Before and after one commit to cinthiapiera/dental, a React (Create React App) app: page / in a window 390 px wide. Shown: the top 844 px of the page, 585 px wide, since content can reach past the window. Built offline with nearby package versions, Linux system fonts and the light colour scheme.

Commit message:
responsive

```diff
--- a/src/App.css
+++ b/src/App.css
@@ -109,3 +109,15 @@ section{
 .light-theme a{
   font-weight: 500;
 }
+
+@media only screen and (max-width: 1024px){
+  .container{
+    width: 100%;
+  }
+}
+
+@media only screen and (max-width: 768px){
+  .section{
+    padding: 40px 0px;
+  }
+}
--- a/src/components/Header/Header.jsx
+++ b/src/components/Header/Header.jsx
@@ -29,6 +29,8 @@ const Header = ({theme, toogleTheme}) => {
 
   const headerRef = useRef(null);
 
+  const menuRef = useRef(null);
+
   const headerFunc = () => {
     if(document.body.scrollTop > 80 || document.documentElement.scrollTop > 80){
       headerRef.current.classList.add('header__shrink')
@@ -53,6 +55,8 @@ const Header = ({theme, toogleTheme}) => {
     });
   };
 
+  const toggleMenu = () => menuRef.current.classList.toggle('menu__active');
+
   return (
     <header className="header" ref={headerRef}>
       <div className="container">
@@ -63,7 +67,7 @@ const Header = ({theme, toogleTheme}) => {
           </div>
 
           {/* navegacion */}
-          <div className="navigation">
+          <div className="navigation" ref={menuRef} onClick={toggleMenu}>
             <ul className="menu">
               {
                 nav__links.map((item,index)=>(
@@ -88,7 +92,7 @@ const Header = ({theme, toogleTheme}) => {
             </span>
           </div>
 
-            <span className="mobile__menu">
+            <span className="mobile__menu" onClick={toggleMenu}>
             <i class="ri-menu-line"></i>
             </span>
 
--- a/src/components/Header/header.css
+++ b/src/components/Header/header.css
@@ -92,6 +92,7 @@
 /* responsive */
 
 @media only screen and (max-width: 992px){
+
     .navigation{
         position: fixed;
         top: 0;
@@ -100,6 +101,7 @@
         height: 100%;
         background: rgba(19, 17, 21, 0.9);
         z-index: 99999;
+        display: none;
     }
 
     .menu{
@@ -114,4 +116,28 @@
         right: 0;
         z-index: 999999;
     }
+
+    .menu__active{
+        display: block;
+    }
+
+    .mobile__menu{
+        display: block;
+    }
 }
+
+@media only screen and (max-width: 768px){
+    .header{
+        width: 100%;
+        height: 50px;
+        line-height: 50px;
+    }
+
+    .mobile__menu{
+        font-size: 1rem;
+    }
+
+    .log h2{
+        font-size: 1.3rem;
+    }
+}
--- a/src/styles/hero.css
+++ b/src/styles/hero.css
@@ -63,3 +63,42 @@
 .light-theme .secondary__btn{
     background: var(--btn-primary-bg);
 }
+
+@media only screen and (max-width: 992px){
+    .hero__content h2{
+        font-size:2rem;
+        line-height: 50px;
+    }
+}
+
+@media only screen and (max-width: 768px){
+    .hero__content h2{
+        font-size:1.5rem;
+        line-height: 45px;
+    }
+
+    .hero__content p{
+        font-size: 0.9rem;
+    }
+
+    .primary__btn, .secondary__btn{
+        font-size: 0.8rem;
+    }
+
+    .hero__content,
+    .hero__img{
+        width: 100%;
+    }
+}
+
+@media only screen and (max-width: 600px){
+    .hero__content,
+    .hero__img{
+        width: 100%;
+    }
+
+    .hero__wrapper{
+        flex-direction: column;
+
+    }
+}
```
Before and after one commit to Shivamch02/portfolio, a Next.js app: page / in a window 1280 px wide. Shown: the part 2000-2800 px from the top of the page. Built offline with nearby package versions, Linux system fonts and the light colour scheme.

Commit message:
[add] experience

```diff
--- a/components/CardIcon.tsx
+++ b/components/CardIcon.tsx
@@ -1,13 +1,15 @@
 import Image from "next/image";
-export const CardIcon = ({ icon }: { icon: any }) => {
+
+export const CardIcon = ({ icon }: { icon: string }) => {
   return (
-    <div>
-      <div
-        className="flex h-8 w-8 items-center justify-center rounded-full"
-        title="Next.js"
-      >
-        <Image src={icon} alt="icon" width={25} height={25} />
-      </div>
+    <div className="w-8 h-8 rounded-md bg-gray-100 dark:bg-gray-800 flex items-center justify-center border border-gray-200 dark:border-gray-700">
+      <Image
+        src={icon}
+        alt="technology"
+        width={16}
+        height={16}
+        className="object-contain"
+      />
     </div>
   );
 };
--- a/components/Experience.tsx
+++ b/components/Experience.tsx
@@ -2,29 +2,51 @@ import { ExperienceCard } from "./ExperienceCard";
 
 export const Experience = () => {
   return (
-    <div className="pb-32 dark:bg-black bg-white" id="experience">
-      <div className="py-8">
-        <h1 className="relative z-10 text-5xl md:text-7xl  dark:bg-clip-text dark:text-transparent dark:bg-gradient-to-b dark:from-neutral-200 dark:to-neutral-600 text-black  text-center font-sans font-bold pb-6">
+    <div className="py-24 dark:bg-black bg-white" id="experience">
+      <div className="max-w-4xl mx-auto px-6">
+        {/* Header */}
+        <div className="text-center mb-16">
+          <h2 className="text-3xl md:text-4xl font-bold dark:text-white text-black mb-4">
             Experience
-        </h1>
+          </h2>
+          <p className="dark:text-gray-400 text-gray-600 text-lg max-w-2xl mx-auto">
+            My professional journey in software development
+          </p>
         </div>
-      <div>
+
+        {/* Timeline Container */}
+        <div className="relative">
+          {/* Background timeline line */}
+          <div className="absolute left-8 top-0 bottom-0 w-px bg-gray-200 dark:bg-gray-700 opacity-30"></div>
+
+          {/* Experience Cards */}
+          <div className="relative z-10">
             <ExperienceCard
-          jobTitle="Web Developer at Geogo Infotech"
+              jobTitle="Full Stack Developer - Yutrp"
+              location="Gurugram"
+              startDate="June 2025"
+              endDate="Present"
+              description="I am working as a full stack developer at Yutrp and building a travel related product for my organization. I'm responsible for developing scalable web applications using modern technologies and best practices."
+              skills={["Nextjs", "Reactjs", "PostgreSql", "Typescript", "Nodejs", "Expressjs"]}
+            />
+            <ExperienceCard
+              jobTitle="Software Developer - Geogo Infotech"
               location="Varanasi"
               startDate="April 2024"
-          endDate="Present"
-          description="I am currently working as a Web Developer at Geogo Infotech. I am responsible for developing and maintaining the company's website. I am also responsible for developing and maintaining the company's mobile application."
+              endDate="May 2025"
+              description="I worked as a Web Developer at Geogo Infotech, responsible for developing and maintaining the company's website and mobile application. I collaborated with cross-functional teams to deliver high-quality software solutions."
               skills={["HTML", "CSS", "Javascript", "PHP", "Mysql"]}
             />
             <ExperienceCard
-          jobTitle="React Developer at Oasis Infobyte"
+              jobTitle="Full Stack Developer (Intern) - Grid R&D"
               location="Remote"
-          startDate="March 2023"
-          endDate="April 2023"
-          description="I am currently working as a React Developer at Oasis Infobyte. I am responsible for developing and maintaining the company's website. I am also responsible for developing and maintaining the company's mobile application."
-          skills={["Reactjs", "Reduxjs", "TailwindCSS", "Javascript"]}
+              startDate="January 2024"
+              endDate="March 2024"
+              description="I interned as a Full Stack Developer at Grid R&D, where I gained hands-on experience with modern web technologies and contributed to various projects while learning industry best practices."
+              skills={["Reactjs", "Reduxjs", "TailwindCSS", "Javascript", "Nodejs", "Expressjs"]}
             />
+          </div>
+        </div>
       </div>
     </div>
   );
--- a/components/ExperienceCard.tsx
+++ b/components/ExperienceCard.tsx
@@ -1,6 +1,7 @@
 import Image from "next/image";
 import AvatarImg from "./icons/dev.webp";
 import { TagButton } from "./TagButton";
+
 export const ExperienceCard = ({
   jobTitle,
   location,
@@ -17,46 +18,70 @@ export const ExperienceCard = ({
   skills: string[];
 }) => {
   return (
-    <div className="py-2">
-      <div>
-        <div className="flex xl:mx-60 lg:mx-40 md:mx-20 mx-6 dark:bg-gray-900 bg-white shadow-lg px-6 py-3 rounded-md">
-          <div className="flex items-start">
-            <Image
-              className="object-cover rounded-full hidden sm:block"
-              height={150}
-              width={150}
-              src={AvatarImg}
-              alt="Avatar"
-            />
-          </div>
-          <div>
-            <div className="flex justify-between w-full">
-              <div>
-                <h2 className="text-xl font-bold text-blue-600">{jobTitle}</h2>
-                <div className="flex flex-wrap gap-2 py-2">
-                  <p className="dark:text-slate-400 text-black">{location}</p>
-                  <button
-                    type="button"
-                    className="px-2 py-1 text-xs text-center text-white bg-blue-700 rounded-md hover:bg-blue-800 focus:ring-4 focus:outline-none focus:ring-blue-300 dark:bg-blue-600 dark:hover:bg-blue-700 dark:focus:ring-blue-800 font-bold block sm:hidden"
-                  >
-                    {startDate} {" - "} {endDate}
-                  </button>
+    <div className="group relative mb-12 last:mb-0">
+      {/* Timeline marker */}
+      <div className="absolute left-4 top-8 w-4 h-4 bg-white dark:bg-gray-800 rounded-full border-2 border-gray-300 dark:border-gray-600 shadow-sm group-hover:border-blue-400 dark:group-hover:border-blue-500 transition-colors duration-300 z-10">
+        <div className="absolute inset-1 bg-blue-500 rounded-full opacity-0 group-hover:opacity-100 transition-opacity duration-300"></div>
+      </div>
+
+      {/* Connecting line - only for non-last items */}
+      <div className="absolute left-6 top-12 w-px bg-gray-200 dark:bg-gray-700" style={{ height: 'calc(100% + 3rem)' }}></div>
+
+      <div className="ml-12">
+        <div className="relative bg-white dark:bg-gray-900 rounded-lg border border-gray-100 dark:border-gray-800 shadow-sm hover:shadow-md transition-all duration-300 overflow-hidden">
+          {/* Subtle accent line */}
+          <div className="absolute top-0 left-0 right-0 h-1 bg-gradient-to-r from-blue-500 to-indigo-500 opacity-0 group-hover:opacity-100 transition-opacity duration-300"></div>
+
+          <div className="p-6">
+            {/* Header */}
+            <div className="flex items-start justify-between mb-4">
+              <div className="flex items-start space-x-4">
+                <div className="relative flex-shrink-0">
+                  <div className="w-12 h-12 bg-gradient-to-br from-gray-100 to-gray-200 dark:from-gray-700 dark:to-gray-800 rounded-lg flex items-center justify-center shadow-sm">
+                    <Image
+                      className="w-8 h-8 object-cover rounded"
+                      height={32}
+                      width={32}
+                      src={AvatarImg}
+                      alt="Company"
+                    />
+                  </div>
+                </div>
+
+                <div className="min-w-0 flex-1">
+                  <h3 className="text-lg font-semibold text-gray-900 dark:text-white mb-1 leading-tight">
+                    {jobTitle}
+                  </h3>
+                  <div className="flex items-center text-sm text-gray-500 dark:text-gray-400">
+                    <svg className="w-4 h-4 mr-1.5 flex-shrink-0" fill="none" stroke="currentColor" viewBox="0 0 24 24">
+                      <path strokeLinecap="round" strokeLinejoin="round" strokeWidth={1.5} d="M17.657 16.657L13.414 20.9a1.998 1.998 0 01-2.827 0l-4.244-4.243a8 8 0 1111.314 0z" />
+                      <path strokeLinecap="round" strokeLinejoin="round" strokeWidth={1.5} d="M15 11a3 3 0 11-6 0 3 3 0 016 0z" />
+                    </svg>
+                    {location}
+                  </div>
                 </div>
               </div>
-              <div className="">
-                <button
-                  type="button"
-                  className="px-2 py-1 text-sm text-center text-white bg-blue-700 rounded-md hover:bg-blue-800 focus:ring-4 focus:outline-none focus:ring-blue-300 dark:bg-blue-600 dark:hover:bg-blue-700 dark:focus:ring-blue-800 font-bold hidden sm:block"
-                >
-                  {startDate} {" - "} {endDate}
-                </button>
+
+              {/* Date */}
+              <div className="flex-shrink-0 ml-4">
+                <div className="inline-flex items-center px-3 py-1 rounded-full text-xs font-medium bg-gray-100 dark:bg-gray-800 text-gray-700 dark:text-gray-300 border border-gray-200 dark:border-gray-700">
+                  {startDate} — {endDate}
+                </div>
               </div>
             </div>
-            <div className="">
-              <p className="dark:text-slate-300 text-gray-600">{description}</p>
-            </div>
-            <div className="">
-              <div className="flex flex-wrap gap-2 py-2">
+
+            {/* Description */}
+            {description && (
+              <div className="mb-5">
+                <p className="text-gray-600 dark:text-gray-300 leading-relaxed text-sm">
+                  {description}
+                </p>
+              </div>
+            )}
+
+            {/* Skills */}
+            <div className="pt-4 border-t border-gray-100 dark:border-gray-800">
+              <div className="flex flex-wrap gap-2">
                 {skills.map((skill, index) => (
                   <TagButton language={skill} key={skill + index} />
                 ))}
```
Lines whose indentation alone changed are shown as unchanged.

Assignment >> When the word "from" shows up in a line of the entries, report that line.

Response area >>
Before and after one commit to Shivamch02/portfolio, a Next.js app: page / in a window 1280 px wide. Shown: the part 2000-2800 px from the top of the page. Built offline with nearby package versions, Linux system fonts and the light colour scheme.
 import Image from "next/image";
@@ -2,29 +2,51 @@ import { ExperienceCard } from "./ExperienceCard";
-        <h1 className="relative z-10 text-5xl md:text-7xl  dark:bg-clip-text dark:text-transparent dark:bg-gradient-to-b dark:from-neutral-200 dark:to-neutral-600 text-black  text-center font-sans font-bold pb-6">
 import Image from "next/image";
 import AvatarImg from "./icons/dev.webp";
 import { TagButton } from "./TagButton";
+          <div className="absolute top-0 left-0 right-0 h-1 bg-gradient-to-r from-blue-500 to-indigo-500 opacity-0 group-hover:opacity-100 transition-opacity duration-300"></div>
+                  <div className="w-12 h-12 bg-gradient-to-br from-gray-100 to-gray-200 dark:from-gray-700 dark:to-gray-800 rounded-lg flex items-center justify-center shadow-sm">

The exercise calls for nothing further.